» **WHAT THE EXERCISE ASKS**:
Only a number is expected: the count of lines in the listing where "production" occurs.
### ENTRIES SUPPLIED ###
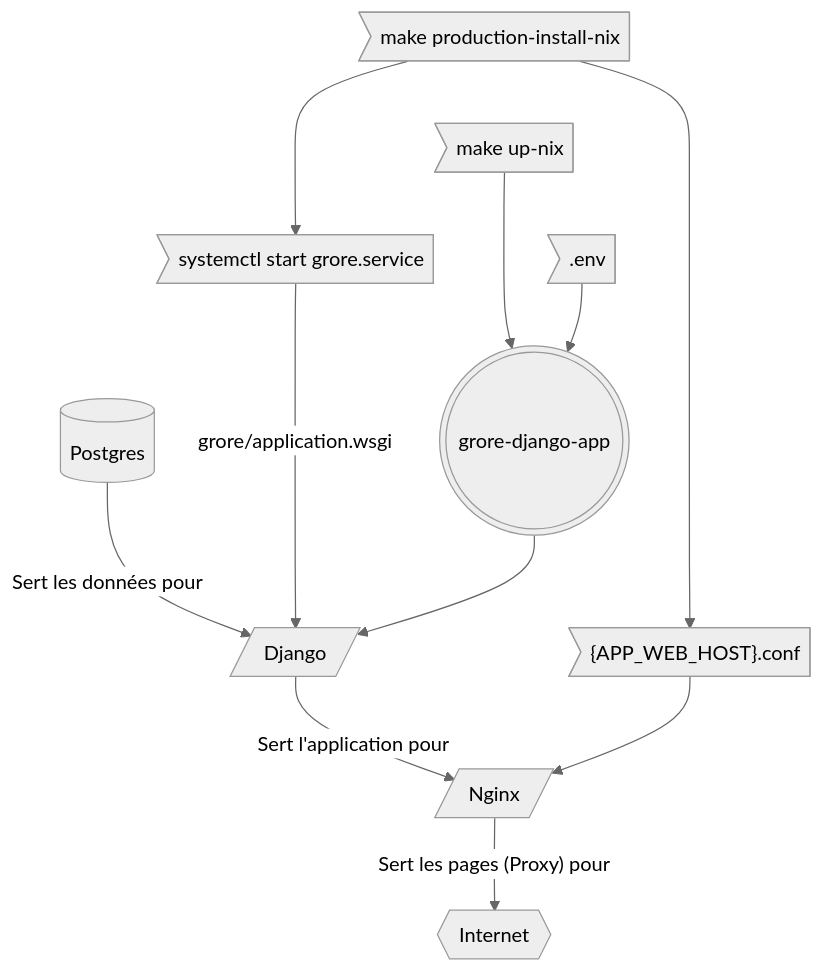
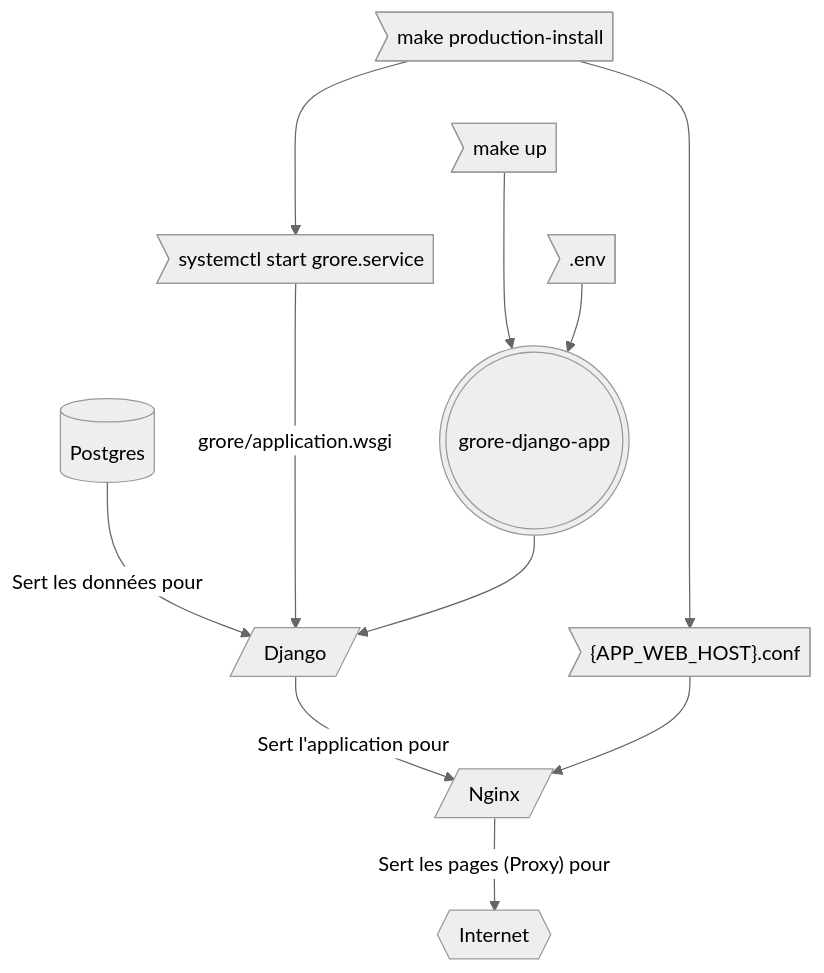
One commit to SViarbitskaya/grore-django-app changed the diagram in doc/architecture.md. Above: the diagram before and after it, drawn with Mermaid (neutral theme). The commit also changed 17 other files, not shown here.

````diff
--- a/doc/architecture.md
+++ b/doc/architecture.md
@@ -5,21 +5,21 @@
 ```mermaid
 graph TB
 
 Django[/Django/]
 Nginx[/Nginx/]
 Postgres[(Postgres)]
-make-production-install>make production-install-nix]
-make-up>make up-nix]
+make-production-install>make production-install]
+make-up>make up]
 GroreNginxConf>"{APP_WEB_HOST}.conf"]
 grore.service>systemctl start grore.service]
 internet{{Internet}}
 .env>.env]
 grore-django-app(((grore-django-app)))
 
 Postgres -- "Sert les données pour" --> Django -- "Sert l'application pour" --> Nginx -- "Sert les pages (Proxy) pour" --> internet
 grore.service -- "grore/application.wsgi" ---> Django
 make-production-install ---> grore.service
 make-production-install ---> GroreNginxConf --> Nginx
 make-up ---> grore-django-app --> Django
 .env --> grore-django-app
 ```
````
###
» **RESULT**:
4